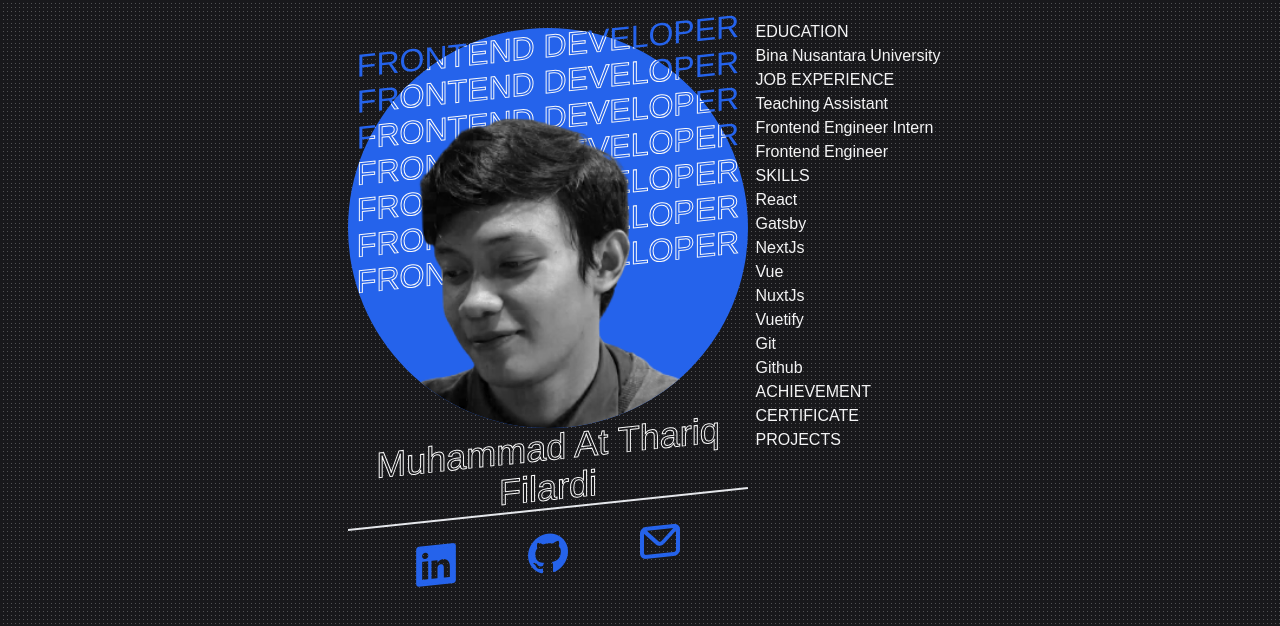
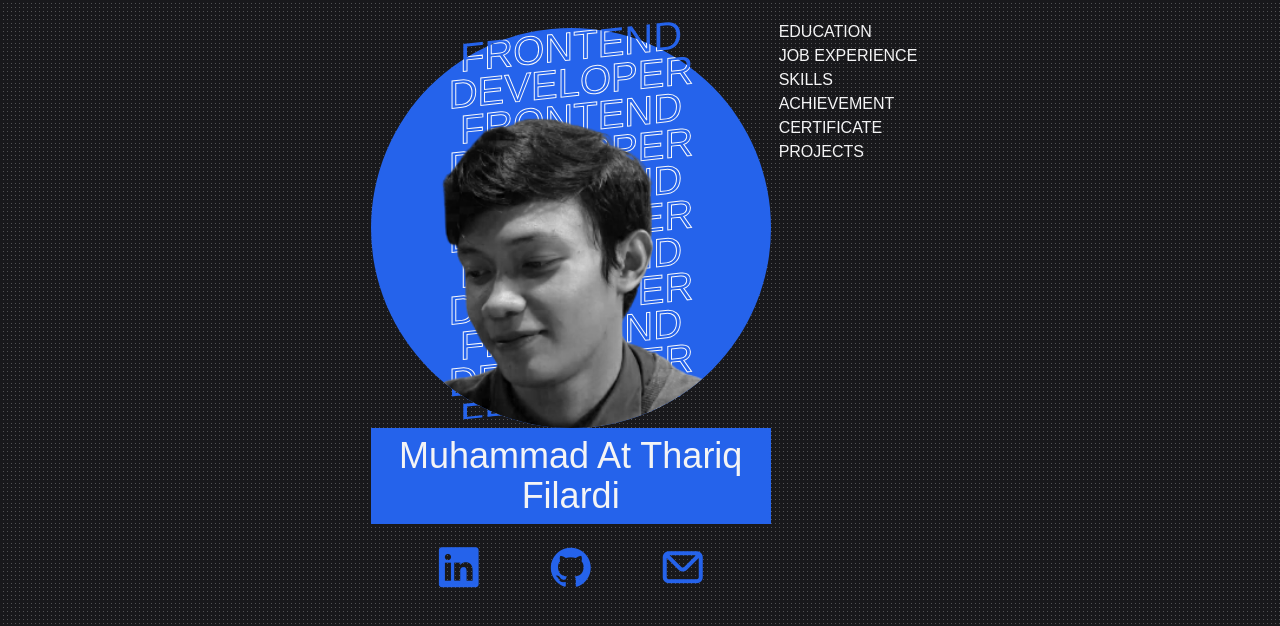
Before and after one commit to crazould/crazould.github.io, a React (Vite) app: page / in a window 1280 px wide. Shown: the top 626 px of the page. Built offline with nearby package versions, Linux system fonts and the light colour scheme; a web font is replaced by a local one.

Commit message:
add profile pic shine

```diff
--- a/src/App.jsx
+++ b/src/App.jsx
@@ -1,7 +1,18 @@
 import profilePic from './assets/profile-pic.png'
+import profilePicShine from './assets/profile-pic-shine.png'
 import './index.css'
+import { useState } from 'react'
+
+const profileJobTxt = 'FRONTEND DEVELOPER '
+const totalProfileJobTxt = 10
+let arr = []
+for (let index = 0; index < totalProfileJobTxt; index++) {
+  arr = [...arr, profileJobTxt]
+}
 
 function App() {
+
+  const [isHoverPic, setHoverPic] = useState(false);
 
   return (
     <div className="body">
@@ -9,25 +20,13 @@ function App() {
         <div className="profile-intro">
           <div className="profile-intro-desc">
             <div className="profile-job-out">
-              FRONTEND DEVELOPER
-              FRONTEND DEVELOPER
-              FRONTEND DEVELOPER
-              FRONTEND DEVELOPER
-              FRONTEND DEVELOPER
-              FRONTEND DEVELOPER
-              FRONTEND DEVELOPER
+                {arr}
             </div>
             <div className="profile-pic-container">
               <div className="profile-job-in">
-                FRONTEND DEVELOPER
-                FRONTEND DEVELOPER
-                FRONTEND DEVELOPER
-                FRONTEND DEVELOPER
-                FRONTEND DEVELOPER
-                FRONTEND DEVELOPER
-                FRONTEND DEVELOPER
+                {arr}
               </div>
-              <img src={profilePic} alt="profile picture" className="profile-pic" />
+              <img src={isHoverPic ? profilePicShine:profilePic} alt="profile picture" className="profile-pic" onMouseEnter={()=> setHoverPic(true)} onMouseOut={()=> setHoverPic(false)} />
             </div>
             <div className="profile-name">
                 Muhammad At Thariq Filardi
@@ -46,39 +45,14 @@ function App() {
           </div>
         </div>
         <div className="profile-desc">
-          <div className="">
-            <ul>
-              <li>
-                EDUCATION
-                <ul>
-                  <li>Bina Nusantara University</li>
-                </ul>
-              </li>
-              <li>JOB EXPERIENCE
-                <ul>
-                  <li>Teaching Assistant</li>
-                  <li>Frontend Engineer Intern</li>
-                  <li>Frontend Engineer</li>
-                </ul>
-              </li>
-              <li>
-                SKILLS
-                <ul>
-                  <li>React</li>
-                  <li>Gatsby</li>
-                  <li>NextJs</li>
-                  <li>Vue</li>
-                  <li>NuxtJs</li>
-                  <li>Vuetify</li>
-                  <li>Git</li>
-                  <li>Github</li>
-                </ul>
-              </li>
-              <li>ACHIEVEMENT</li>
-              <li>CERTIFICATE</li>
-              <li>PROJECTS</li>
-            </ul>
-          </div>
+          <ul>
+            <li>EDUCATION</li>
+            <li>JOB EXPERIENCE</li>
+            <li>SKILLS</li>
+            <li>ACHIEVEMENT</li>
+            <li>CERTIFICATE</li>
+            <li>PROJECTS</li>
+          </ul>
         </div>
       </div>
     </div>
--- a/src/index.css
+++ b/src/index.css
@@ -1,7 +1,6 @@
 @tailwind base;
 @tailwind components;
 @tailwind utilities;
-
 
 :root{
   --primary-color: #2563eb;
@@ -29,8 +28,9 @@
   @apply flex flex-col items-center mb-3 md:mb-5 relative w-[280px] md:w-[400px];
 }
 
+
 .profile-job-out{
-  @apply text-3xl -skew-y-6 md:text-[2rem] text-center absolute;
+  @apply text-3xl -skew-y-6 md:text-[2.5rem] text-center absolute h-[255px] md:h-[380px] overflow-hidden;
 }
 
 .profile-pic-container{
@@ -38,7 +38,9 @@
 }
 
 .profile-job-in{
-  @apply text-bg text-3xl -skew-y-6 md:text-[2rem] w-[280px] md:w-[400px] text-center absolute z-10;
+  @apply text-3xl -skew-y-6 md:text-[2.5rem] w-[280px] md:w-[400px] text-center absolute z-10;
+  color: rgba(0, 0, 0, 0);
+  -webkit-text-stroke: 1px #fafafa;
 }
 
 .profile-pic{
@@ -46,28 +48,18 @@
 }
 
 .profile-name {
-  @apply text-2xl -skew-y-6 md:text-4xl border-b-2 hover:border-blue-600 text-center z-20 relative duration-200;
-}
-
-.text-bg,
-.profile-name {
-  color: rgba(0, 0, 0, 0);
-  -webkit-text-stroke: 1px #fafafa;
-}
-
-.profile-name:hover {
-  -webkit-text-stroke: 1px #2563eb;
+  @apply text-2xl md:text-4xl text-center z-20 relative text-zinc-100 bg-blue-600
+  p-2 duration-200;
 }
 
 .profile-social{
-  @apply -skew-y-6 flex justify-evenly text-4xl md:text-5xl;
+  @apply flex justify-evenly text-4xl md:text-5xl;
 }
 
 i {
   @apply hover:text-zinc-100 duration-200 hover:cursor-pointer;
 }
 
-
 .profile-desc {
   @apply flex flex-col items-center text-zinc-100;
 }
```
Also changed, not shown: src/assets/profile-pic-cat.png (deleted), src/assets/profile-pic-shine.png (added).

### Exercise instructions
For the string "container", work out how many lines of the data contain it; answer with the number alone.

### Answer for this exercise
2